to do this
- You want the map to be tightly centered around the region you want.
The new grids will cover the same area as the map, and bigger area means
larger files and longer processing time.
- Once you have the first new grid, you can use it as the base and load
the other point clouds on and they will all match exactly.
- For some of the older data sets, there might not be ground
classifications, in which case you cannot create a DTM. To create a
DTM you would have to install a program that can do the classification, and
then use the appropriae
option. If there is no point classifiction, that option to color the
point cloud will not be enabled, and you would get a blank grid if you tried
to create it.
You will create a number of new grids. You can save these to reopen
later (name them carefully, and remember where you saved them), or just recreate
them as needed.
New DEM and Open all the
grids. You need to decide:
- Which year's survey has the best data.
- Which type of grid (DSM, DTM, or NVS) is the best.
New DEM and Open just the best
New DEM. Close
everything, and open just the newest and oldest grids. If one of those is
of particularly low quality, pick the next oldest or youngest.
- Create a Difference map between the two
grids. The order in the operation is important,
because you want to differentiate erosion and deposition in this 10 year
period. Do you want positive to be erosion or deposition?
- Export this map to Google Earth, to see what the imagery says about
where the differences are.
Open all the DEMs. Insure that you only have the DEMs open, and not any
of the derived grids.
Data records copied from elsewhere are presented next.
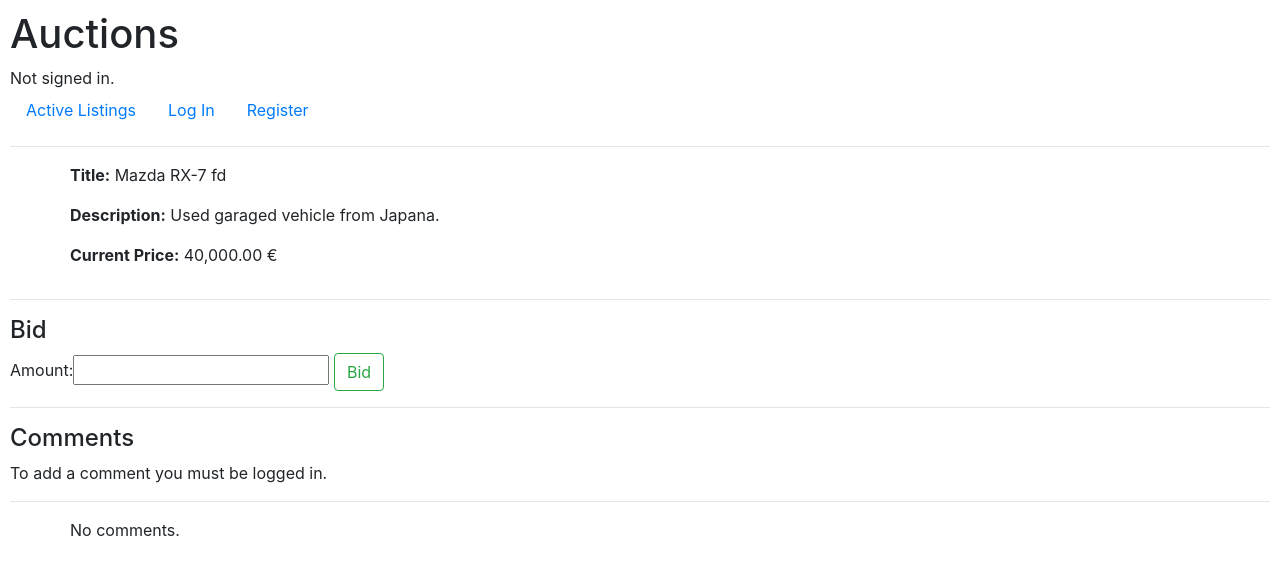
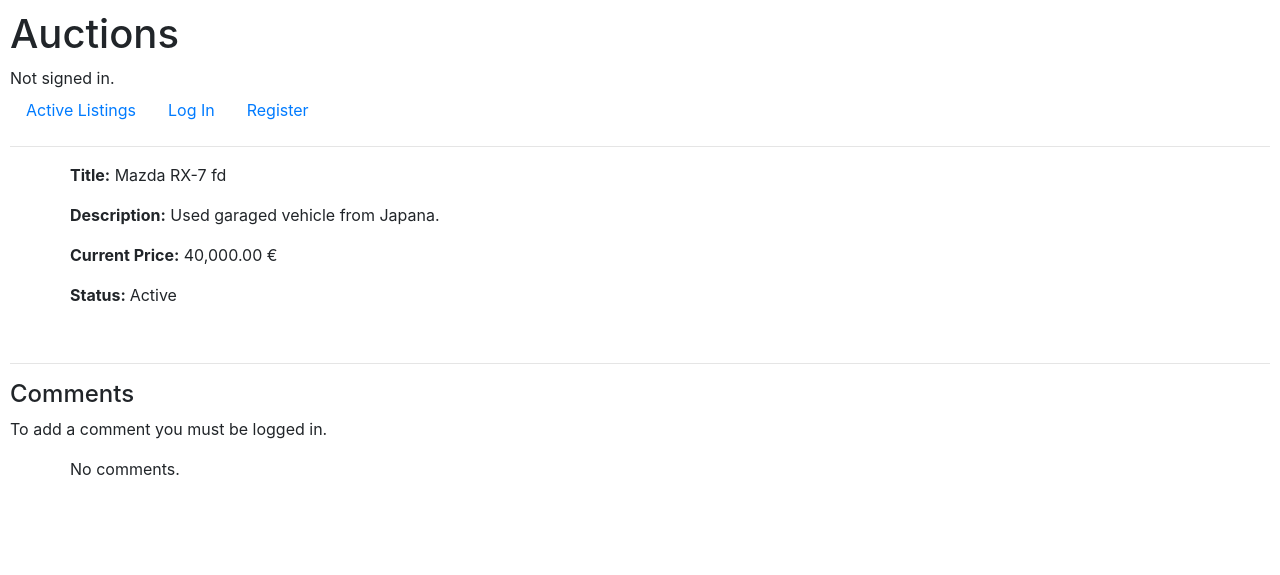
Before and after one commit to vuca1/Commerce_cs50w, a Django app: page /listing/1/ in a window 1280 px wide. Shown: the top 575 px of the page. Run offline with Django 3.2, Linux system fonts and the light colour scheme; data comes from the database, SQL or seed files in the repository; both versions use the stored data as it was after the commit; some libraries are stand-ins or nearby versions.

Commit message:
Add auction status and close listing functionality: implement highest_bidder property, update templates to display listing status, and add close_listing view and URL

```diff
--- a/auctions/models.py
+++ b/auctions/models.py
@@ -43,6 +43,11 @@ class AuctionListing(models.Model):
         else:
             return self.initial_price
 
+    @property
+    def highest_bidder(self):
+        highest_bid = self.bids.order_by("-amount").first()
+        return highest_bid.bidder if highest_bid else None
+
 class Bid(models.Model):
     bidder = models.ForeignKey(User, on_delete=models.CASCADE, related_name="bids")
     amount = models.FloatField()
--- a/auctions/templates/auctions/listing.html
+++ b/auctions/templates/auctions/listing.html
@@ -20,14 +20,33 @@
                 <p><b>Initial price:</b> {{ listing.initial_price|intcomma }} €</p>
             </div>
         {% endif %}
+        <div class="row">
+            <p><b>Status: </b>
+                {% if listing.is_active %}
+                    Active
+                {% else %}
+                    Closed
+                {% endif %}
+            </p>
+        </div>
+        <div class="row justify-content-center">
+            {% if  not listing.is_active and listing.highest_bidder == user %}
+                <h5>Congratulations! You've won this auction.</h5>
+            {% endif %}
+        </div>
         <div class="row justify-content-center">
             {% if listing.image_url %}
                 <a href="{{ listing.image_url }}" target="_blank"><img style="height: 200px; width: auto; border-radius: 5px;" src="{{ listing.image_url }}" alt="{{ listing.description }}"></a>
             {% endif %}
         </div>
     </div>
+    <br>
 
+    <!-- watchlist and close auction buttons -->
     {% if user.is_authenticated %}
+        <div class="container text-center">
+            <div class="row">
+                <div class="col">
                     <form action="{% url 'toggle_watchlist' listing.id %}" method="POST">
                         {% csrf_token %}
                         <input type="hidden" name="next" value="{{ request.path }}">
@@ -37,11 +56,23 @@
                             <button class="btn btn-outline-primary">Add to Watchlist</button>
                         {% endif %}
                     </form>
+                </div>
+                    {% if user == listing.creator and listing.is_active %}
+                        <div class="col">
+                            <form action="{% url 'close_listing' listing.id %}" method="POST">
+                                {% csrf_token %}
+                                <button class="btn btn-outline-danger">Close Auction</button>
+                            </form>
+                        </div>
+                    {% endif %}
+            </div>
+        </div>
     {% endif %}
 
     <hr class="hr" />
 
     <!-- bidding form -->
+    {% if listing.is_active and user.is_authenticated %}
         <h4>Bid</h4>
 
         <form action="{% url 'bid' listing.id %}" method="POST">
@@ -52,13 +83,12 @@
 
         <hr class="hr" />
 
+    {% endif %}
+
+    <!-- new comment form -->
     <h4>Comments</h2>
 
-    <!-- new comment form -->
     {% if user.is_authenticated %}
-        <div class="container mt-4">
-            <div class="row justify-content-center">
-                <div class="col-md-6">
         <form action="{% url 'listing' listing.id %}" method="post">
             {% csrf_token %}
             <div class="mb-3">
@@ -67,16 +97,10 @@
             <div class="mb-3">
                 <button class="btn btn-outline-primary" type="submit" name="submit_comment">Send</button>
             </div>
-
         </form>
-                </div>
-            </div>
-        </div>
     {% else %}
         <p>To add a comment you must be logged in.</p>
     {% endif %}
-
-    <hr class="hr" />
 
     <!-- comments -->
     <div class="container">
--- a/auctions/urls.py
+++ b/auctions/urls.py
@@ -11,5 +11,6 @@ urlpatterns = [
     path("listing/<int:listing_id>/", views.listing, name="listing"),
     path("toggle_watchlist/<int:listing_id>/", views.toggle_watchlist, name="toggle_watchlist"),
     path("watchlist/", views.watchlist, name="watchlist"),
-    path("bid/<int:listing_id>/", views.bid, name="bid")
+    path("bid/<int:listing_id>/", views.bid, name="bid"),
+    path("close_listing/<int:listing_id>/", views.close_listing, name="close_listing")
 ]
--- a/auctions/views.py
+++ b/auctions/views.py
@@ -46,15 +46,17 @@ class BiddingForm(forms.Form):
 
 class CommentForm(forms.Form):
     content = forms.CharField(
-        label="Comment",
+        label="Add Comment",
         required=True
     )
 
 def index(request):
     return render(request, "auctions/index.html", {
-        "listings": AuctionListing.objects.filter(is_active=True)
+        "listings": AuctionListing.objects.order_by(
+            "-is_active",
+            "-created_at"
+            )
     })
-
 
 def login_view(request):
     if request.method == "POST":
@@ -75,11 +77,9 @@ def login_view(request):
     else:
         return render(request, "auctions/login.html")
 
-
 def logout_view(request):
     logout(request)
     return HttpResponseRedirect(reverse("index"))
-
 
 def register(request):
     if request.method == "POST":
@@ -162,7 +162,6 @@ def listing(request, listing_id):
         new_comment.save()
         return redirect("listing", listing_id=listing_id)
 
-
     return render(request, "auctions/listing.html", {
         "listing": listing,
         "comments": listing.comments.order_by("created_at"),
@@ -185,15 +184,19 @@ def toggle_watchlist(request, listing_id):
 
 @login_required
 def bid(request, listing_id):
+    # TODO: error when trying to bid and listing is closed
     listing = get_object_or_404(AuctionListing, id=listing_id)
 
     if request.method == "POST":
+        if not listing.is_active:
+            return redirect("listing", listing_id=listing.id)
+
         bidding_form = BiddingForm(request.POST)
         if bidding_form.is_valid():
             amount = bidding_form.cleaned_data["amount"]
 
             current_price = listing.current_price
-            if amount <= current_price:
+            if (listing.initial_price != current_price and amount <= current_price) or amount < listing.initial_price:
                 bidding_form.add_error(
                     "amount",
                     f"Bid must be bigher than current price ({current_price:,} €)")
@@ -217,11 +220,23 @@ def bid(request, listing_id):
         new_bid.save()
         return redirect("listing", listing_id=listing_id)
 
+@login_required
+def close_listing(request, listing_id):
+    listing = get_object_or_404(AuctionListing, id=listing_id)
 
+    if listing.creator != request.user:
+        return redirect("listing", listing_id=listing.id)
 
+    listing.is_active = False
+    listing.save()
+
+    return redirect("listing", listing_id=listing.id)
 
 @login_required
 def watchlist(request):
     return render(request, "auctions/watchlist.html", {
-        "watchlist": request.user.watchlist.all()
+        "watchlist": request.user.watchlist.all().order_by(
+            "-is_active",
+            "-created_at"
+            )
     })
```
Also changed, not shown: auctions/templates/auctions/index.html (+12 -1 lines), auctions/templates/auctions/watchlist.html (+13 -1 lines), db.sqlite3. Lines whose indentation alone changed are shown as unchanged.
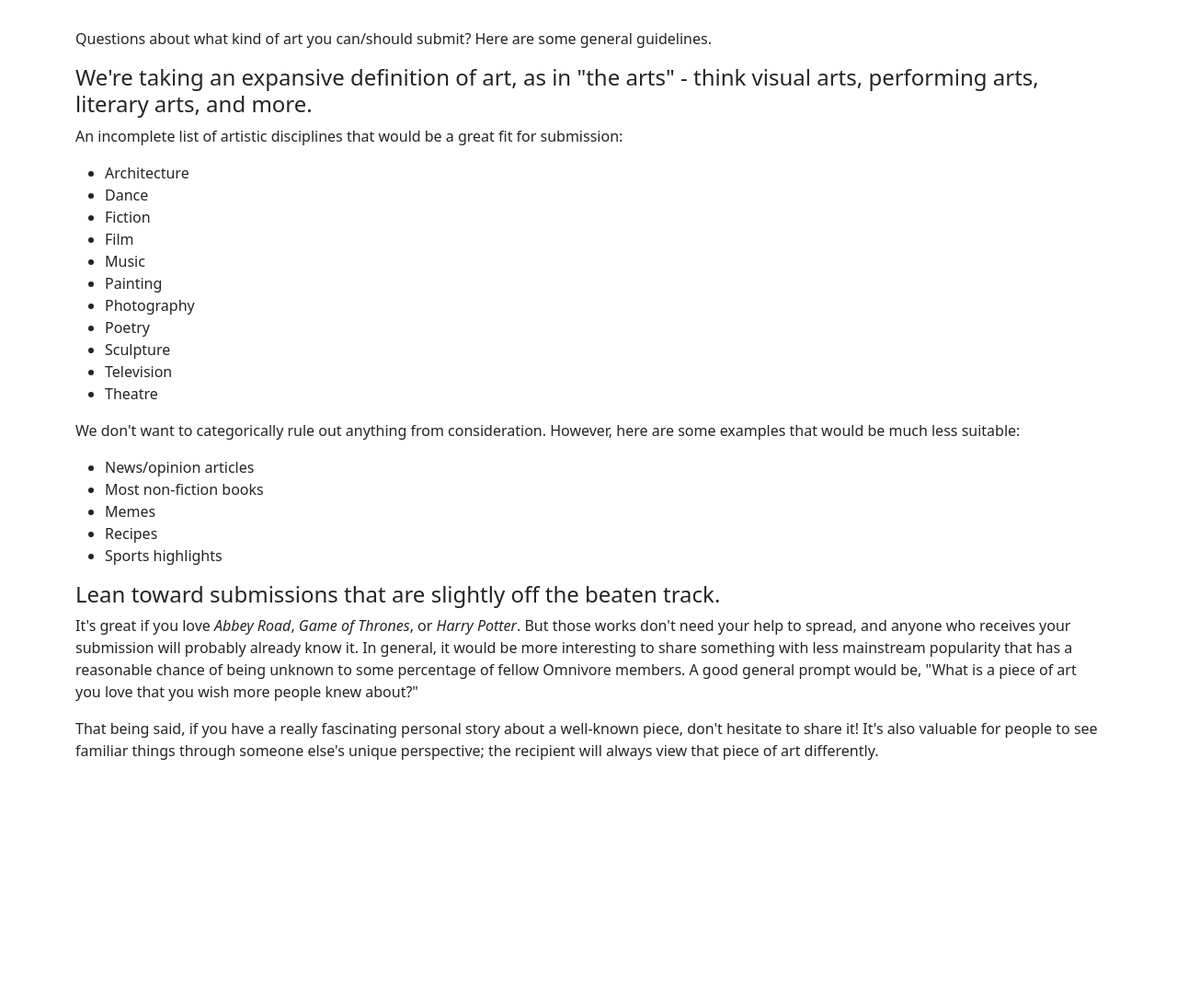
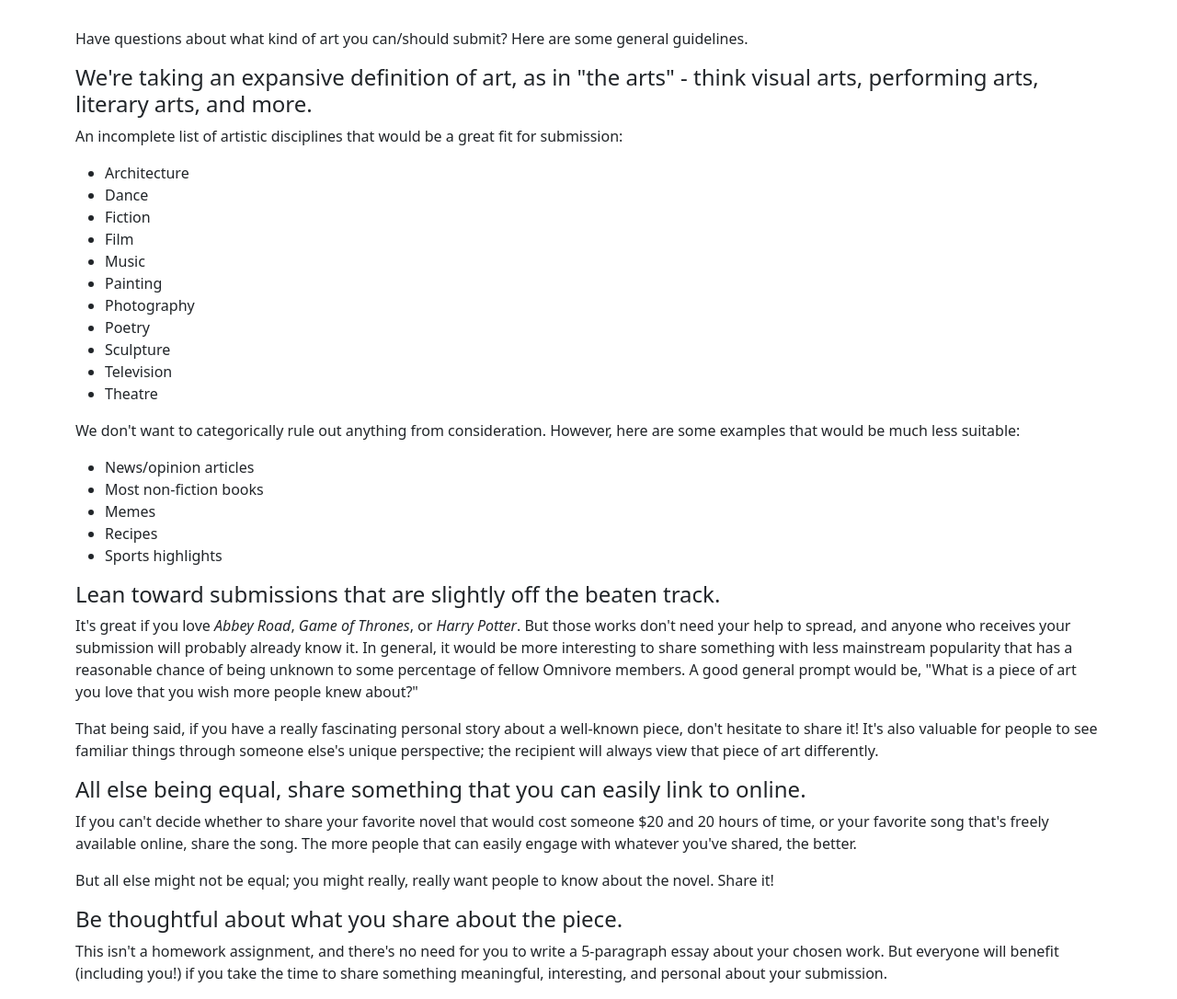
Before and after one commit to Jonathan-Heaney/omnivore, a Django app: page /submission-guidelines in a window 1280 px wide. Shown: the part 138-1224 px from the top of the page at 92% size. Before the commit the page ends 964 px from the top, so only its background shows below. Run offline with Django 5.2, Linux system fonts and the light colour scheme; the visitor is signed in with stand-in values (Sample User, id 1).

Commit message:
Finish submission guidelines

```diff
--- a/about/templates/about/faq.html
+++ b/about/templates/about/faq.html
@@ -18,6 +18,9 @@
 <h4>What types of art can I submit?</h4>
 <p>We're interpreting "art" broadly, as in "the arts" - music, movies, TV, novels, poetry, plays, dance, painting, sculpture, architecture, and much more. You can find more detailed guidelines/suggestions for submissions <a href="/submission-guidelines">here</a>. </p>
 
+<h4>What am I expected to share about the piece?</h4>
+<p>You can find the submission form <a href="/share-art">here</a>. You'll share the name of the piece, the name of the artist(s), a link to view the piece online (if possible), and a description of the piece. This description is quite open to interpretation - you could talk about the work itself, your personal experiences with it, what you love about it, why you're choosing to share it, or really anything else that comes to mind that you think would be valuable for other people to read. You love this piece - help people understand why, and help them love it too!</p>
+
 <h4>How often will I receive art?</h4>
 <p>If you have submitted something, then you'll receive a new piece of art from someone else in the community every Tuesday and Friday of the month (after the 3rd of the month, to give everyone time to submit).</p>
 
--- a/about/templates/about/submission_guidelines.html
+++ b/about/templates/about/submission_guidelines.html
@@ -8,7 +8,7 @@
 
 {% block content %}
 <h1 class="header">Submission Guidelines</h1>
-<p>Questions about what kind of art you can/should submit? Here are some general guidelines.</p>
+<p>Have questions about what kind of art you can/should submit? Here are some general guidelines.</p>
 
 <h4>We're taking an expansive definition of art, as in "the arts" - think visual arts, performing arts, literary arts, and more.</h4>
 <p>An incomplete list of artistic disciplines that would be a great fit for submission:</p>
@@ -38,4 +38,11 @@
 
 <p>It's great if you love <em>Abbey Road</em>, <em>Game of Thrones</em>, or <em>Harry Potter</em>. But those works don't need your help to spread, and anyone who receives your submission will probably already know it. In general, it would be more interesting to share something with less mainstream popularity that has a reasonable chance of being unknown to some percentage of fellow Omnivore members. A good general prompt would be, "What is a piece of art you love that you wish more people knew about?"</p>
 <p>That being said, if you have a really fascinating personal story about a well-known piece, don't hesitate to share it! It's also valuable for people to see familiar things through someone else's unique perspective; the recipient will always view that piece of art differently.</p>
+
+<h4>All else being equal, share something that you can easily link to online.</h4>
+<p>If you can't decide whether to share your favorite novel that would cost someone $20 and 20 hours of time, or your favorite song that's freely available online, share the song. The more people that can easily engage with whatever you've shared, the better. </p>
+<p>But all else might not be equal; you might really, really want people to know about the novel. Share it!</p>
+
+<h4>Be thoughtful about what you share about the piece.</h4>
+<p>This isn't a homework assignment, and there's no need for you to write a 5-paragraph essay about your chosen work. But everyone will benefit (including you!) if you take the time to share something meaningful, interesting, and personal about your submission.</p>
 {% endblock %}
--- a/main/templates/main/share_art.html
+++ b/main/templates/main/share_art.html
@@ -12,6 +12,8 @@
 
 <h1 class="header">Share a piece of art you love!</h1>
 
+<h6 class='info'>Unsure of what to submit? Check out our <a href="/submission-guidelines">submission guidelines</a>.</h6>
+
 <form action="" method="post">
     {% csrf_token %}{{ form|crispy }}
     <button type="submit" class="btn btn-success">Share</button>
--- a/static/css/styles.css
+++ b/static/css/styles.css
@@ -17,6 +17,10 @@ a {
 
 .info-container {
   margin: 2rem auto;
+}
+
+.info {
+  margin-bottom: 2rem;
 }
 
 /* .container {
```
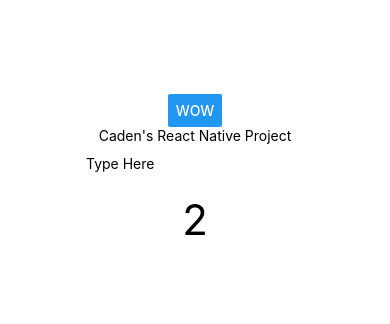
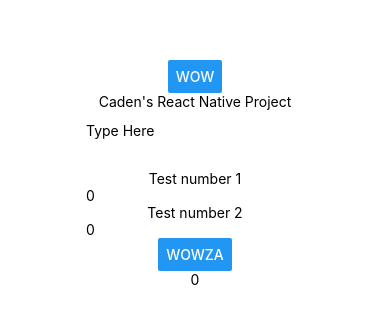
Before and after one commit to YoHypixel/Learning-React-Native, a React Native app: screen / in a window 390 px wide. Shown: the part 248-572 px from the top of the page. Built offline with nearby package versions, Linux system fonts and the light colour scheme.

Commit message:
add some things

```diff
--- a/App.js
+++ b/App.js
@@ -8,29 +8,56 @@ const button = () => {
 
 
 const App = () => {
+
+
+  const button = () => {
+    alert('button Pressed')
+  }
+  const [num2, SetNum2] = useState(0)
+  const [num1, SetNum1] = useState(0);
   const [text, setText] = useState('');
+  const [total, SetTotal] = useState(num1 + num2);
+
+
+    const test = () => {
+    const total1 = num1 + num2;
+    SetTotal(total1)
+  }
+
   return (
     <View style={styles.container}>
+      <StatusBar style="dark" />
       <Button onPress={button} title="Wow"/>
 
       <Text>Caden's React Native Project</Text>
       <TextInput
 
-      keyboardType='email-address'
+      keyboardType='number-pad'
       style={{height: 40, padding: 10}}
       placeholder="Type Here"
-      onChangeText={text => setText(text)}
+      onChangeText={text1 => setText(text1)}
       defaultValue={text}
+      />
+      <Text style={{padding: 10, fontSize: 12}}>
+        {text}
+      </Text>
 
+      <Text>Test number 1</Text>
+      <TextInput keyboardType='number-pad' placeholder = "test"
+      placeholder = "test1"
+      onChange={num1 => SetNum1(parceInt(num1))}
+      defaultValue={num1}/>
+
+      <Text>Test number 2</Text>
+      <TextInput keyboardType='number-pad' placeholder = "test2"
+      onChange={num2 => SetNum2(parceInt(num2))}
+      defaultValue={num2}
       />
 
-      <Text style={{padding: 10, fontSize: 42}}>
+      <Button onPress={test} title="WOWZA"/>
 
-        {1+1}
+      <Text>{total}</Text>
 
-      </Text>
-
-      <StatusBar style="dark" />
     </View>
   );
 }
```
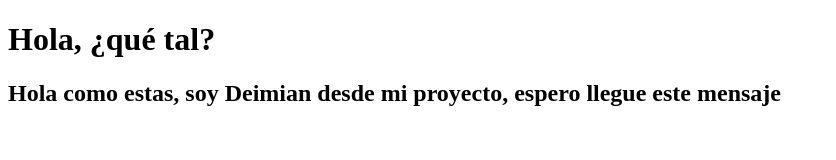
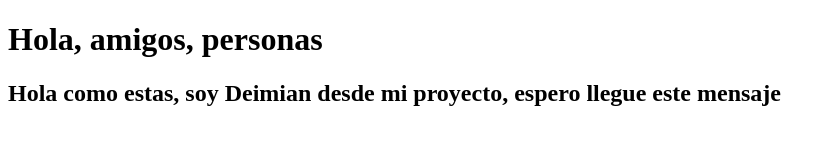
Before and after one commit to ernestomedinam/proyect-deimian, a plain HTML site: page index.html in a window 1280 px wide. Shown: the whole page, without its empty margins (0-836 px from the left). Drawn offline with Linux system fonts and the light colour scheme.

Commit message:
Cambia el h1

```diff
--- a/index.html
+++ b/index.html
@@ -7,7 +7,7 @@
     <title>Proyecto Deimian</title>
 </head>
 <body>
-    <h1>Hola, ¿qué tal?</h1>
+    <h1>Hola, amigos, personas</h1>
     <h2>Hola como estas, soy Deimian desde mi proyecto, espero llegue este mensaje</h2>
 </body>
 </html>
```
If you were unable to create a reasonable number of
grids, you can download grids from Duck, NC,
and use them for this part.
You might want to look at this area in Google Earth, or try the
WMS map overlays to help with your
options on the Right
click on the map popup menu, which can show the location in Google
Earth, or USGS TNM viewer high resolution imagery.